Protect Privacy by Practicing Common Sense, Online Safety

E-mail, the Internet, automated teller machines (ATMs), online banking, cell phones, long-distance carriers, and credit cards make our lives more efficient. However, as our lives become more integrated with technology, keeping our private information confidential becomes more difficult. Electronic transactions can leave you vulnerable to identity theft and other types of fraud. Following a few simple tips can help you keep your private information safe. The following safety precautions are provided by the New York State Police.

Passwords are often required to access information from financial, medical, and other institutions. Hackers have sophisticated tools for cracking passwords. Here are some tips for creating and protecting your passwords:

  • Select at least eight characters, including a combination of letters, numbers, and symbols that you can remember but that others won’t easily guess.
  • Do not use your mother’s maiden name, spouse’s name, last four digits of your Social Security number, pets’ or children’s names, or date of birth.
  • Create a new password for every website or login that requests one. If that is impractical, create a few hard-to-guess passwords and use those at sites you want to keep most secure. Create easier-to-remember passwords to use at less important sites.
  • Change your passwords regularly — at least once a month.
  • If you must write them down, don’t carry them or create a computer file of passwords.

If you shop online or over the phone, you will probably give your credit card number, including the expiration date, over the phone or Internet. If these numbers fall into the wrong hands, you may find unauthorized charges on your next credit card statement.

  • Do business only with companies you know; do not give out your credit card number to make a purchase or reservation unless you initiated the transaction.
  • Shop only at secure websites that use encryption software to transfer data from your computer to the merchant and that have strong privacy and security policies.
  • Do not respond to e-mails asking you to “update” your credit card information even if they appear to be from the company that issued you the credit card. Call the company directly to verify what information is needed.
  • If you received pre-approved credit card offers in the mail, do not throw them in the trash without shredding them first.
  • If you are expecting new credit cards in the mail and they do not arrive, or you do not receive your bills at the expected time, call the credit card issuer immediately.
  • Check your credit card bills carefully for several months after purchasing on the Internet.

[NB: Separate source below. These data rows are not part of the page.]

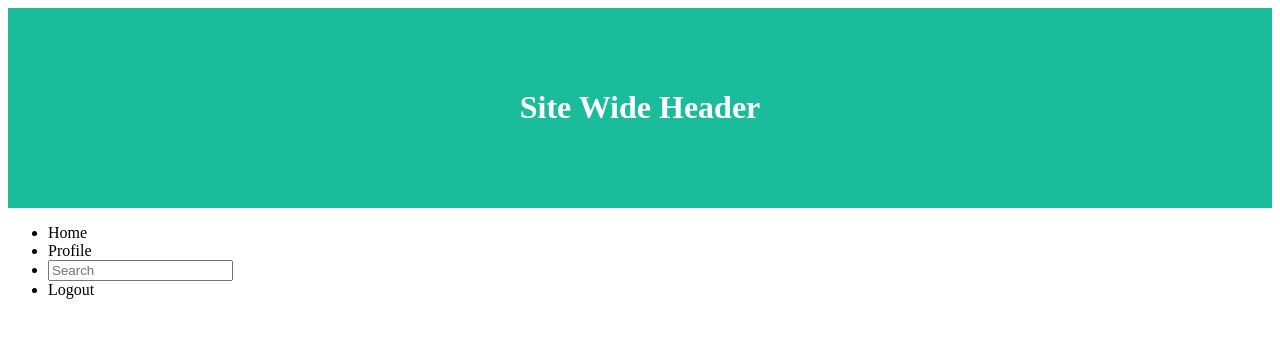
Repository: ayeza-baseer/AssignmentFlexbox
Page: assignment.html
These files come from the project's save history. The page is drawn as it stood at one moment and after the next save; the edit follows.
The browser window is 1280 px wide. The pictures show the whole page.

Above is the page before, as saved 2023-03-17 13:27:34.

### assignment.html
<!DOCTYPE html>
<html lang="en">
<head>

    <link rel="stylesheet" href="assignment.css">


</head>
<body>
<div>
    <header class="header"><h1>
        Site Wide Header
    </h1></header>
    <nav>
        <ul class="container">
            <li>Home</li>
            <li>Profile</li>
            <li class="search">
                <input type="text" class="search-input" placeholder="Search">
            </li>
            <li>Logout</li>
        </ul>
    </nav>


</div>

</body>
</html>

### assignment.css
.header{
    padding: 60px;
    text-align: center;
    background: #1abc9c;
    color: white;
}

After the next save:
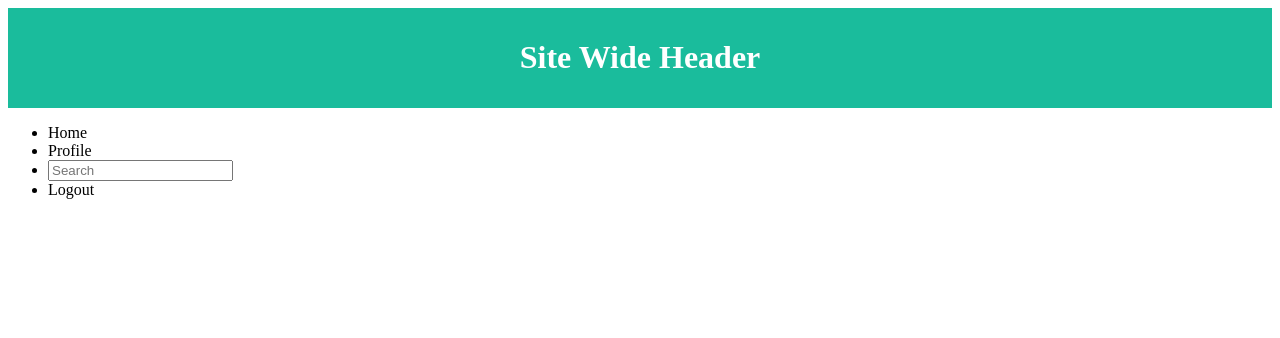
Saved 21 s later.
--- a/assignment.css
+++ b/assignment.css
@@ -1,5 +1,5 @@
 .header{
-    padding: 60px;
+    padding: 10px;
     text-align: center;
     background: #1abc9c;
     color: white;
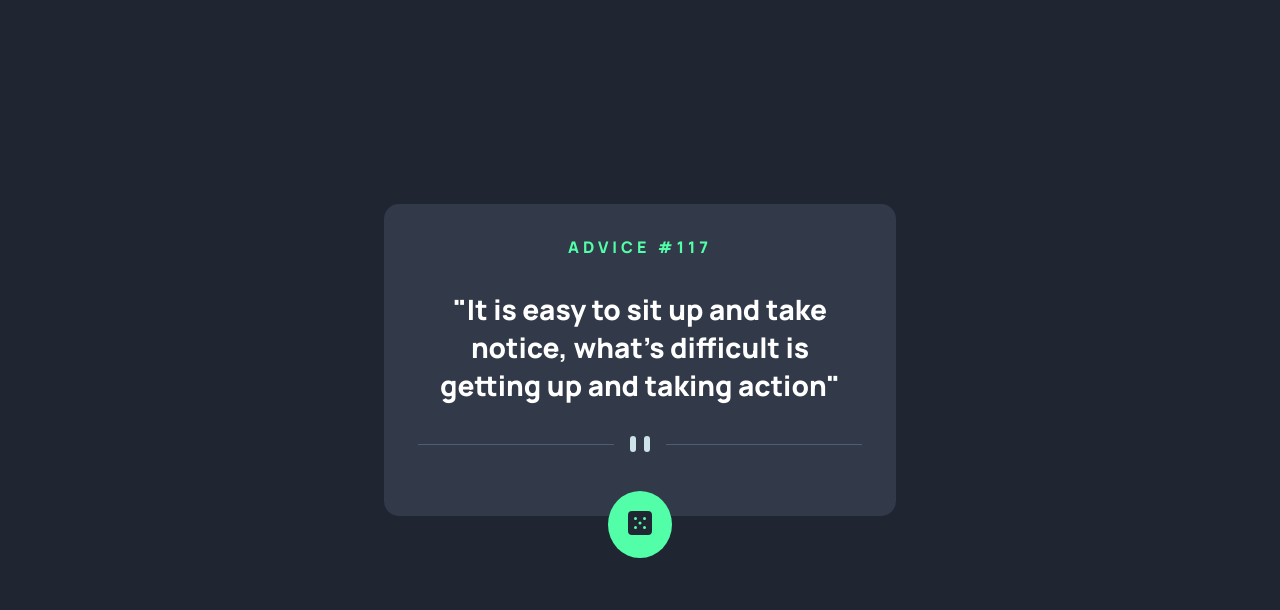
Repository: WindOfCodes/advice-generator-app
Page: index.html
These files come from the project's save history. The page is drawn as it stood at one moment and after a run of saves; the edit follows.
The browser window is 1280 px wide. The pictures show the whole page.

Above is the page before, as saved 2022-11-28 22:15:35.

### index.html
<!DOCTYPE html>
<html lang="en">
  <head>
    <meta charset="UTF-8" />
    <meta name="viewport" content="width=device-width, initial-scale=1.0" />
    <link
      href="https://fonts.googleapis.com/css2?family=Manrope:wght@800&display=swap"
      rel="stylesheet"
    />
    <link rel="stylesheet" href="/styles/main.css" />
  </head>
  <body>
    <div class="card">
      <span class="number">advice #117</span>
      <span class="quote">
        "It is easy to sit up and take notice, what's difficult is getting up and taking action"
      </span>
      <img class="line" src="./images/pattern-divider-desktop.svg" />
      <button class="dice">
        <img src="./images/icon-dice.svg" />
      </button>
    </div>
  </body>
</html>

### styles/main.css
/* <style>
.attribution { font-size: 11px; text-align: center; }
.attribution a { color: hsl(228, 45%, 44%); }
</style> */

/* Mobile: 375px
Desktop: 1440px */

/* $lightCyan : hsl(193, 38%, 86%);
$neonGreen: hsl(150, 100%, 66%);
$grayishBlue: hsl(217, 19%, 38%);
$darkGrayishBlue: hsl(217, 19%, 24%);
$darkBlue: hsl(218, 23%, 16%); */

body {
  font-family: "Manrope", sans-serif;
  font-weight: 800;
  background-color: hsl(218, 23%, 16%);
  font-size: 28px;
}

.card {
  background-color: hsl(217, 19%, 24%);
  width: 40%;
  min-height: 35%;
  display: flex;
  flex-direction: column;
  position: absolute;
  top: 50%;
  left: 50%;
  transform: translate(-50%, -50%);
  justify-content: center;
  align-items: center;
  margin: auto;
  border-radius: 15px;
}

.number {
  text-transform: uppercase;
  font-size: 16px;
  letter-spacing: 0.25rem;
  color: hsl(150, 100%, 66%);
  margin: 2rem 0;
}

.quote {
  color: white;
  max-width: 80%;
  text-align: center;
}

.line {
  margin: 2rem 0 4rem 0;
}

.dice {
  border: none;
  border-radius: 50%;
  background-color: hsl(150, 100%, 66%);
  padding: 20px;
  position: absolute;
  top: 92%;
}

.dice:hover {
  cursor: pointer;
}

After the next 3 saves:
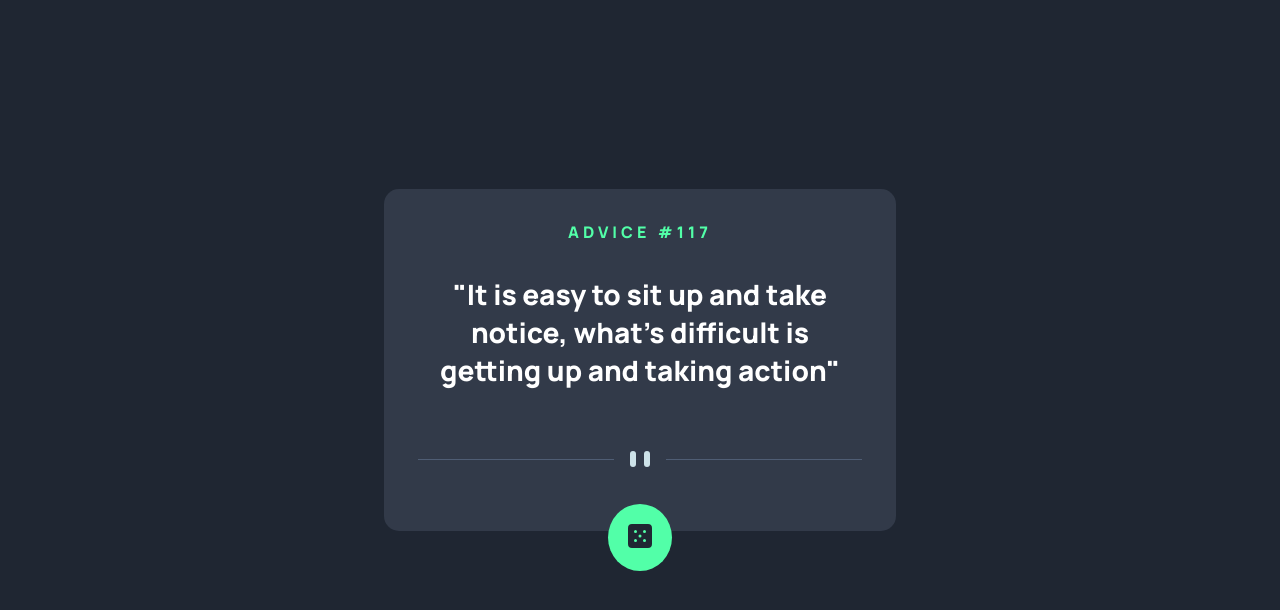
The 3 saves are shown as one change because they came seconds apart.
The last was saved 29 s later.
--- a/styles/main.css
+++ b/styles/main.css
@@ -47,6 +47,7 @@ body {
   color: white;
   max-width: 80%;
   text-align: center;
+  margin-bottom: 30px;
 }
 
 .line {
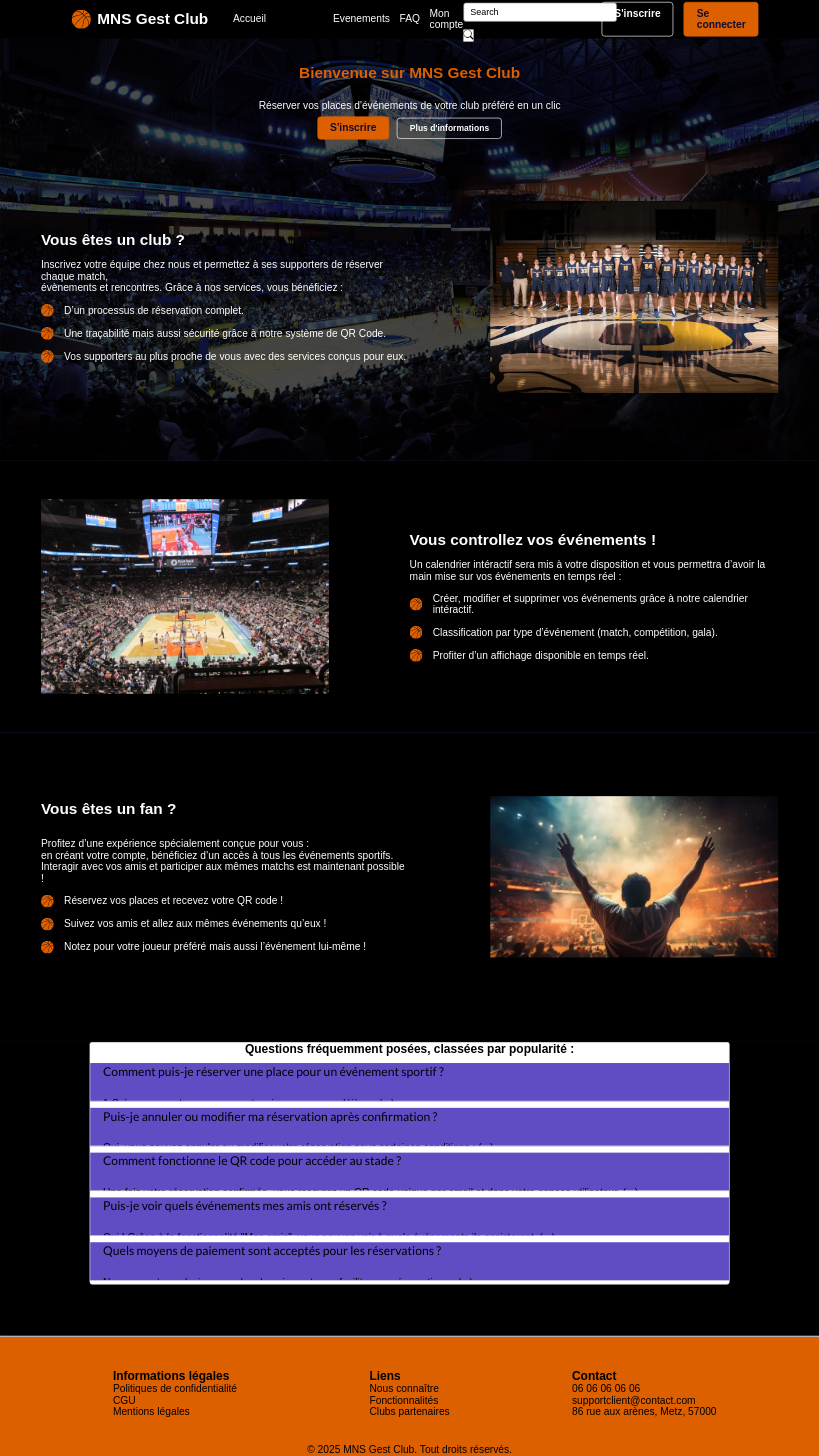
Repository: Sgrini/projetfilrouge
Page: http://localhost/
An editor plug-in stored every save of this project. The page is shown before and after the next save, followed by the edit.
The browser window is 1280 px wide. The pictures show the whole page, at 64% of full size.
Some web fonts or font styles are not loaded; a fallback is used. The page is run by PHP 8.4 with error messages shown; the project is at /var/www/html/.

Above is the page before, as saved 2025-05-07 14:51:14.

After the next save:
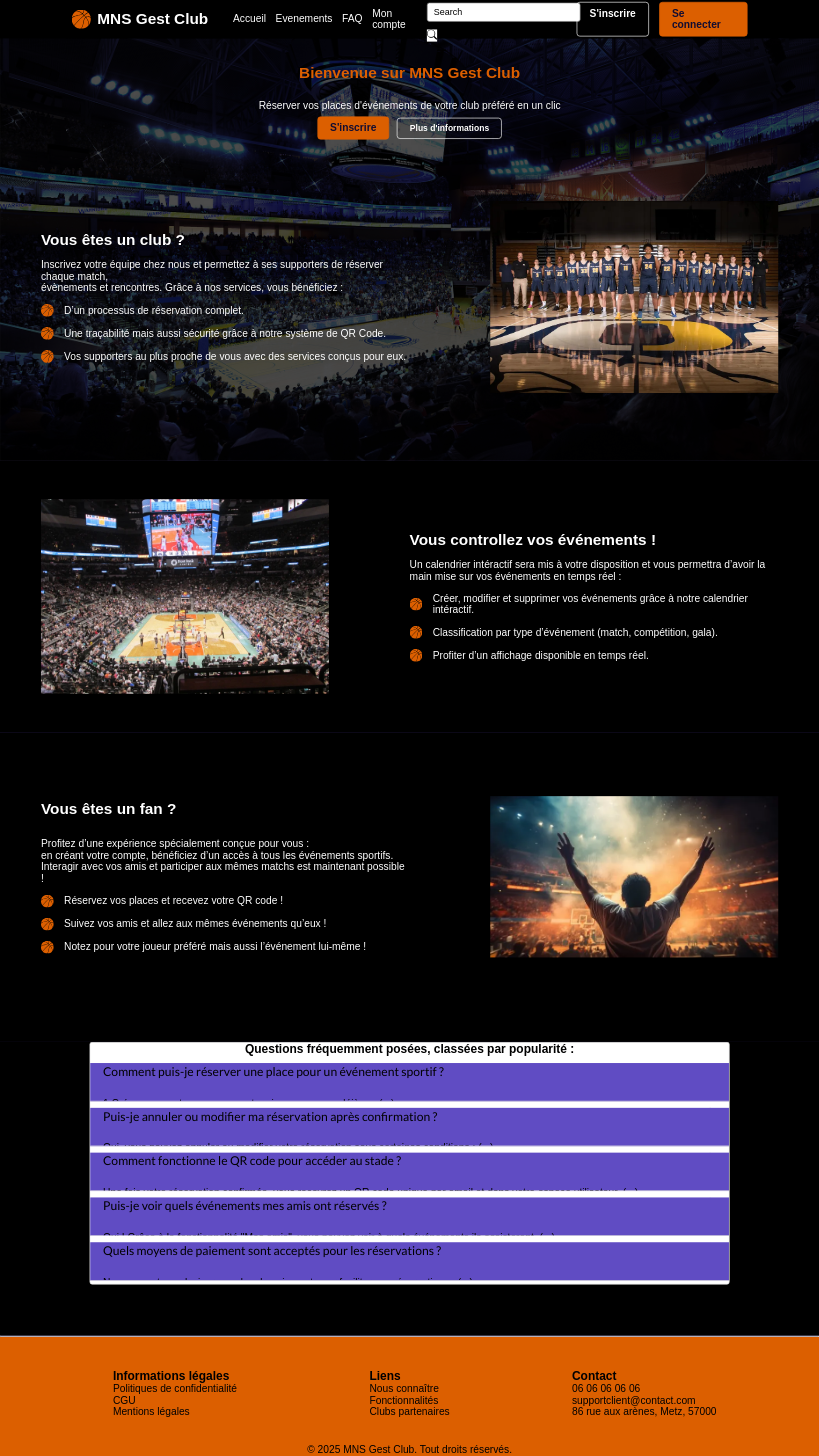
Saved 84 s later.
--- a/index.php
+++ b/index.php
@@ -25,7 +25,6 @@
         <div class="navbar__main">
           <ul class="links">
             <li><a class="nav__link" href="index.php">Accueil</a></li>
-            <?php var_dump(estAdmin()); ?>
             <?php if (!estAdmin()): ?>
               <li><a class="nav__link" href="events.php">Evenements</a></li>
               <li><a class="nav__link" href="#foire_aux_questions">FAQ</a></li>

If you find purchases you did not make, immediately contact the credit card company and file a dispute claim.
  • Get a copy of your credit report once a year and review it for any unexpected activity.

If there are unauthorized charges on your credit card statement or withdrawals from your bank account, notify the police and the financial institution immediately. If you are a victim of identity theft, file a police report; file an online complaint with the Federal Trade Commission at; notify the three major credit card bureaus: Equifax, Experian, and Trans Union; and close your account.

Some businesses and government agencies believe that using your Social Security number (SSN) is the most accurate way to store and retrieve information. But your Social Security number is also the prime target of criminals interested in committing identity theft and other crimes. Therefore, it is essential that you protect your SSN.

  • Release your SSN only when it is absolutely necessary. Employers need your SSN to report your earnings to the IRS, but law enforcement does not need it to issue you a parking permit.
  • Do not carry your Social Security card in your wallet or purse unless you need it for a specific situation, such as the first day of a new job.
  • Do not print your SSN on checks or business cards.
  • If possible, do not put your SSN on job applications.
  • If asked to provide your SSN online, look for the closed padlock symbol on the bottom of the page, and read the company’s privacy policy on how it safeguards your personal information.
  • Do not respond to unsolicited electronic mail messages in which your SSN and other personal information are requested. No reputable company or government agency sends unsolicited e-mail messages to request sensitive personal data.
  • If a private business requests your SSN, suggest alternatives like your driver’s license number (unless your driver’s license number is your SSN).

If you have any questions or comments on this or any other state issue, or if you would like to be added to my mailing list or receive my newsletter, please contact my office. My office can be reached by mail at 200 North Second Street, Fulton, New York 13069, by e-mail at or by calling (315) 598-5185.